Leyland's early arrival symbolizes expectations
Many players already on hand before camp's official opening
LAKELAND, Fla. -- Jim Leyland usually doesn't arrive at Joker Marchant Stadium for Spring Training until a day or two before the first workout. He isn't one to leave his family early to linger around a half-empty clubhouse or watch pitchers have an informal throwing session.
That's what made Leyland's arrival here on Thursday so surprising.
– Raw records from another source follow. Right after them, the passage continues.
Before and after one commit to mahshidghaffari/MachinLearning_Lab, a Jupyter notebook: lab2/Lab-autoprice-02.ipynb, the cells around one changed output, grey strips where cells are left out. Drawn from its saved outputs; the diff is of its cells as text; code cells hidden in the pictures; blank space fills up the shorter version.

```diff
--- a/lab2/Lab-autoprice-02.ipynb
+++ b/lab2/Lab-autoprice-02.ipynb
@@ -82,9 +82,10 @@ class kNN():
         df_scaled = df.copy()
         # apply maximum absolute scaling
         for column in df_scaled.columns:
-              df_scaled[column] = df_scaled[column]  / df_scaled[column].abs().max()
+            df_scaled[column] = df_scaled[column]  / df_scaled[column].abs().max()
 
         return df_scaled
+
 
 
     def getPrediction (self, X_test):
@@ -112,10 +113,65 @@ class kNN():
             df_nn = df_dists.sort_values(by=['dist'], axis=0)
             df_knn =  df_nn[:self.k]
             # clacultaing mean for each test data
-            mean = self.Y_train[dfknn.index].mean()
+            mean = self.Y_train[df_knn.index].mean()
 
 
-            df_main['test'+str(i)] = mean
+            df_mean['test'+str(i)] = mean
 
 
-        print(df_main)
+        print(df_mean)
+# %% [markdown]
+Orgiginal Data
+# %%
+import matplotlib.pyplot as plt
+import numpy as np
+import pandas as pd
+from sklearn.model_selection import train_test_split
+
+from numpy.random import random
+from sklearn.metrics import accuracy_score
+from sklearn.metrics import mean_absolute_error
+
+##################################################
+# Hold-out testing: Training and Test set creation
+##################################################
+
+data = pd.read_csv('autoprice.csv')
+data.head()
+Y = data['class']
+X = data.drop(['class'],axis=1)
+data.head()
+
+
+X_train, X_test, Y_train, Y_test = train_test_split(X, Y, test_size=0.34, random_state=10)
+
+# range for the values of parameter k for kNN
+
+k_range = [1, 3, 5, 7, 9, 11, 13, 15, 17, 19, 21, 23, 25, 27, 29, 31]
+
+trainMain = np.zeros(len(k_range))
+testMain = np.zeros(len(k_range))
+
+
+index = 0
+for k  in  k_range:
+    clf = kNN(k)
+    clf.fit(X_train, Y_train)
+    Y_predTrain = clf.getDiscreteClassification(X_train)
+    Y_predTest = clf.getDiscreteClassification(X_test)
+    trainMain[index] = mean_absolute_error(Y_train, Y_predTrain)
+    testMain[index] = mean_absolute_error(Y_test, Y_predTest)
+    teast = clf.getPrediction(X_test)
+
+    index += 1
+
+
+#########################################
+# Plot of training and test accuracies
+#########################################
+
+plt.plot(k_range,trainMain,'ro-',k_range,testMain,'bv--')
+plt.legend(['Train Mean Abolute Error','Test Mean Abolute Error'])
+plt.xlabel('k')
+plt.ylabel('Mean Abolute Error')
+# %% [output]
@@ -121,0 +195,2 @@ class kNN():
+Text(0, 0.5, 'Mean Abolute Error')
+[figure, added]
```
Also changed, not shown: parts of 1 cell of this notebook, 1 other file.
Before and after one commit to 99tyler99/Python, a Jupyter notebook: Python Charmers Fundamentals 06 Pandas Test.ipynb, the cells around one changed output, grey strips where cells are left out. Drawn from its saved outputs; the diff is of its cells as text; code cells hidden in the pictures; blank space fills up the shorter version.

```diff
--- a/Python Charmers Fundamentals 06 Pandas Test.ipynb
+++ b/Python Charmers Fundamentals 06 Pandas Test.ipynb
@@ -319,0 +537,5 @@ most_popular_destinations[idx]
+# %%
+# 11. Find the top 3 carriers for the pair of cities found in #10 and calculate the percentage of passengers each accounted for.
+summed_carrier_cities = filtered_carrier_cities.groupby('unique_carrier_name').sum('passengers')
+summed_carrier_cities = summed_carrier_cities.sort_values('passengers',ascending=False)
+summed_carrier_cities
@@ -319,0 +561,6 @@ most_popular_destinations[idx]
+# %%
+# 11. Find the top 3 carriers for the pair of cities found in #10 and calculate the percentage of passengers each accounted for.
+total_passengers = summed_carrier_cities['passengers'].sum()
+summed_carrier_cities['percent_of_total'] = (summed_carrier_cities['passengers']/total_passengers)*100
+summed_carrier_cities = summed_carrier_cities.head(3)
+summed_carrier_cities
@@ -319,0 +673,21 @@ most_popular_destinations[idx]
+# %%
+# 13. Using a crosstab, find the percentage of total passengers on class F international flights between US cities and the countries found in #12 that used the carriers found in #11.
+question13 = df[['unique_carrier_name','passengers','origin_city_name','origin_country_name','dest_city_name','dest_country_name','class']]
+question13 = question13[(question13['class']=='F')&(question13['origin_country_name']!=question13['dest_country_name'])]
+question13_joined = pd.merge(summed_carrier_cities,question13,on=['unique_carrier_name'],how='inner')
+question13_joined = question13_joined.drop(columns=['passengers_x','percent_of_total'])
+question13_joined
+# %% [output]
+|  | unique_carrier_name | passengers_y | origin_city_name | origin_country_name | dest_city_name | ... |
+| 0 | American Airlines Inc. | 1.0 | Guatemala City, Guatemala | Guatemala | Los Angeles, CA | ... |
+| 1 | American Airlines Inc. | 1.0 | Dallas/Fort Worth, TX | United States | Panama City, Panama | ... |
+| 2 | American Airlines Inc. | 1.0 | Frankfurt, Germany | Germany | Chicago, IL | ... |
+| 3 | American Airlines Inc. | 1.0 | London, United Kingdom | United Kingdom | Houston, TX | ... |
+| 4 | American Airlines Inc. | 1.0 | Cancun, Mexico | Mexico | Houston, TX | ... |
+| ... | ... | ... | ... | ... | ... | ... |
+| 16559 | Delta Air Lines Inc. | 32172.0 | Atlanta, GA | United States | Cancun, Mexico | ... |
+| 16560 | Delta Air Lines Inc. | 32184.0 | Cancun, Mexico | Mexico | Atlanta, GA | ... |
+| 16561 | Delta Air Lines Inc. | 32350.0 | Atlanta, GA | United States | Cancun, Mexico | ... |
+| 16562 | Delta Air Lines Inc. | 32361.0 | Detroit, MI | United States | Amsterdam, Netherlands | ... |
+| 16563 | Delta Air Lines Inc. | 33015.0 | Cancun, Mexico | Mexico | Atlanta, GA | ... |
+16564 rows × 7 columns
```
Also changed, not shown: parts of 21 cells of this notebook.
The enthusiasm in his voice wasn't a shock, but it wasn't traditional, either.
"I can't say I've ever looked more forward to a spring as much as this one," Leyland said, as he settled into the cozy quarters of his corner office.
He isn't the only one.
Though the Tigers don't have their first official workout until Monday, the anticipation is already here, as players file in and out of the clubhouse. Most of the pitchers have already arrived. Some filed in this week, others have been around since last month's Winter Caravan in Detroit.
Position players are steadily joining them, too. Don Kelly filed in a while ago, though he insists he's here as an infielder rather than a catcher. Clete Thomas also came in, as did Jhonny Peralta. Miguel Cabrera is expected in the coming days. Even Tigers catching prospect Patrick Leyland beat his dad down to camp.
"I'm trying to get as close to midseason form as I can," said starter Rick Porcello, who has been working out here for close to a month.
Leyland's pitching coach, Jeff Jones, knows the feeling. He has been here all week, as he prepares for his first camp in charge of the pitching staff.
"I wanted to come down earlier and see some of the guys, even some of the guys we've had already," Jones said.
Leyland's anticipation is at least a little of a sign of what he thinks about the team he is charged to lead. However, it's also a statement about what they need to do to get there.
The skipper is looking forward, he said, "because we've got a lot to do. We've really got a lot, a whole lot of work to do this spring."
Leyland likes that kind of task. If it was an easy spring -- for good or bad reasons -- he would get bored easily. This is a team with lofty goals, high expectations and a long to-do list beforehand. It officially starts Monday with the first formal workout.
Regardless of what happened this winter, this would've been a highly-anticipated Spring Training simply for the question of how the Tigers will prepare to try to repeat their success. After several seasons as a dark-horse contender, they enter this season as a clear favorite in the American League Central, the only team having made major upgrades to contend.
Once Detroit made its biggest upgrade a few weeks ago by signing Prince Fielder, that anticipation hit new levels, maybe even surpassing what it had in 2007 and 2008.
When the Tigers had similar expectations four years ago, Leyland made a point of talking to his players about handling that kind of attention. This time around, he wants to send a message on relishing those high hopes.
"I want to make sure they know you make it a positive," Leyland said. "I want to make sure they know I'm thrilled we're picked to do something, because that's when you know you have a good team.
"But how is this team going to play out? I don't know. It's going to be fun. It's going to be very interesting to see. We have some changes going on. I've got a big job this spring. I'm really looking forward to it."
Almost all of the changes stem from the season-ending injury to Victor Martinez and the arrival of Fielder. Cabrera's early arrival is expected to get him a head start on his return to third base, in order to give him a decent chance to get a feel for the position again.
The reigning AL batting champion has had a few weeks to prepare for the move, and he's expected to report to camp significantly lighter than he did last year -- probably around 255 pounds, instead of in the 270s.
Turns out that won't be the only position change on the docket. Brandon Inge, who lost his third-base job to Cabrera, has asked for a chance to compete for the starting job at second base, a position he has never played in a professional game. The Tigers will try to give him a shot there, while also trying to polish Ryan Raburn's defensive game at the same spot and keep Ramon Santiago fresh there, too.
"We're going to push these guys hard this spring," Leyland said. "We're going to have more game-type infield drills at full speed than we've had in the past. It'll be a lot more intense, like game conditions. That's how you get better."
As tough as infield coach Rafael Belliard's job is going to be this spring, Jones doesn't have it easy, either. While Detroit's front four starters are set, the lone opening has at least five options in camp, none of them established veterans.
Top prospect Jacob Turner has been around for a while, as he tries to earn a Major League spot at age 20. Left-hander Duane Below left his native Michigan for Lakeland before New Year's Day. Adam Wilk has been working out in California before arriving this week, while hot prospect Drew Smyly did the same in Dallas after pitching in the Pan Am Games over the offseason.
There's a lot to decide, but even more to anticipate. That's why Leyland's already here.
"This is my 49th Spring Training," Leyland said. "Forty-nine years, and I'm still loving it."